(Collected data)
<<<<

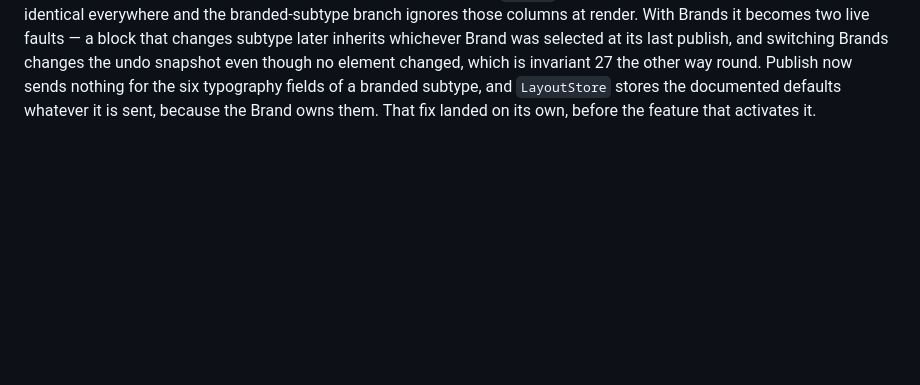
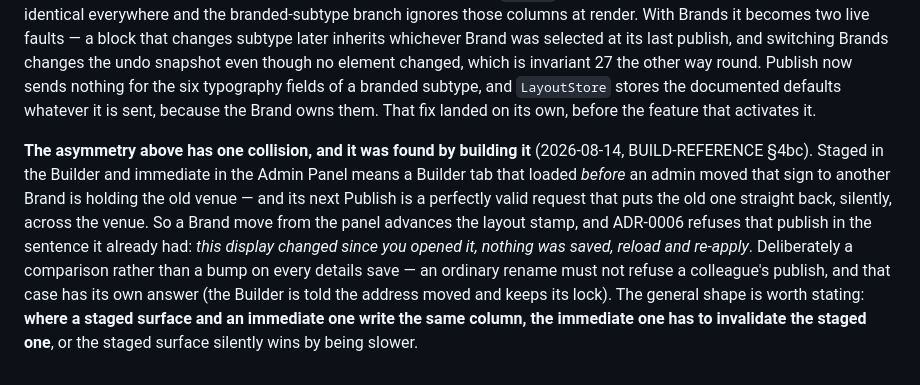
Before and after one commit to Sky-SRCR/Lummi-Bay-Market, a Markdown page: docs/adr/0011-typography-and-colour-belong-to-a-brand.md, the part around the change. GitHub-like rendering; blank space fills up the shorter version.

Commit message:
ADR-0011's asymmetry has one collision, and it is written down
The Consequences section now carries what building step 4 found: where a staged
surface and an immediate one write the same column, the immediate one has to
invalidate the staged one, or the staged surface silently wins by being slower.
Plus the doc facts step 4 moved — the browser pass owes four re-walks rather
than three, builder.php is ~5,500 lines and ~4,000 of them are JavaScript no
`php -l` can see, and the suite counts in HANDOFF's table are the ones the runs
actually report rather than figures several steps stale.

Co-Authored-By: Claude Opus 5 <noreply@anthropic.com>
Claude-Session: https://claude.ai/code/session_01BLbfR19f23SyTYGjo3sHq1

```diff
--- a/docs/adr/0011-typography-and-colour-belong-to-a-brand.md
+++ b/docs/adr/0011-typography-and-colour-belong-to-a-brand.md
@@ -135,3 +135,17 @@ element changed, which is invariant 27 the other way round. Publish now sends
 nothing for the six typography fields of a branded subtype, and `LayoutStore`
 stores the documented defaults whatever it is sent, because the Brand owns them.
 That fix landed on its own, before the feature that activates it.
+
+**The asymmetry above has one collision, and it was found by building it**
+(2026-08-14, BUILD-REFERENCE §4bc). Staged in the Builder and immediate in the
+Admin Panel means a Builder tab that loaded *before* an admin moved that sign to
+another Brand is holding the old venue — and its next Publish is a perfectly
+valid request that puts the old one straight back, silently, across the venue. So
+a Brand move from the panel advances the layout stamp, and ADR-0006 refuses that
+publish in the sentence it already had: *this display changed since you opened
+it, nothing was saved, reload and re-apply*. Deliberately a comparison rather than
+a bump on every details save — an ordinary rename must not refuse a colleague's
+publish, and that case has its own answer (the Builder is told the address moved
+and keeps its lock). The general shape is worth stating: **where a staged surface
+and an immediate one write the same column, the immediate one has to invalidate
+the staged one**, or the staged surface silently wins by being slower.
```
Also changed, not shown: CLAUDE.md (+2 -2 lines), HANDOFF.md (+1 -1 lines).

>>>>

EXERCISE DETAILS: Give the entries again without a single change, but with no pictures.

FINISHED EXERCISE:
Before and after one commit to Sky-SRCR/Lummi-Bay-Market, a Markdown page: docs/adr/0011-typography-and-colour-belong-to-a-brand.md, the part around the change. GitHub-like rendering; blank space fills up the shorter version.

Commit message:
ADR-0011's asymmetry has one collision, and it is written down
The Consequences section now carries what building step 4 found: where a staged
surface and an immediate one write the same column, the immediate one has to
invalidate the staged one, or the staged surface silently wins by being slower.
Plus the doc facts step 4 moved — the browser pass owes four re-walks rather
than three, builder.php is ~5,500 lines and ~4,000 of them are JavaScript no
`php -l` can see, and the suite counts in HANDOFF's table are the ones the runs
actually report rather than figures several steps stale.

Co-Authored-By: Claude Opus 5 <noreply@anthropic.com>
Claude-Session: https://claude.ai/code/session_01BLbfR19f23SyTYGjo3sHq1

```diff
--- a/docs/adr/0011-typography-and-colour-belong-to-a-brand.md
+++ b/docs/adr/0011-typography-and-colour-belong-to-a-brand.md
@@ -135,3 +135,17 @@ element changed, which is invariant 27 the other way round. Publish now sends
 nothing for the six typography fields of a branded subtype, and `LayoutStore`
 stores the documented defaults whatever it is sent, because the Brand owns them.
 That fix landed on its own, before the feature that activates it.
+
+**The asymmetry above has one collision, and it was found by building it**
+(2026-08-14, BUILD-REFERENCE §4bc). Staged in the Builder and immediate in the
+Admin Panel means a Builder tab that loaded *before* an admin moved that sign to
+another Brand is holding the old venue — and its next Publish is a perfectly
+valid request that puts the old one straight back, silently, across the venue. So
+a Brand move from the panel advances the layout stamp, and ADR-0006 refuses that
+publish in the sentence it already had: *this display changed since you opened
+it, nothing was saved, reload and re-apply*. Deliberately a comparison rather than
+a bump on every details save — an ordinary rename must not refuse a colleague's
+publish, and that case has its own answer (the Builder is told the address moved
+and keeps its lock). The general shape is worth stating: **where a staged surface
+and an immediate one write the same column, the immediate one has to invalidate
+the staged one**, or the staged surface silently wins by being slower.
```
Also changed, not shown: CLAUDE.md (+2 -2 lines), HANDOFF.md (+1 -1 lines).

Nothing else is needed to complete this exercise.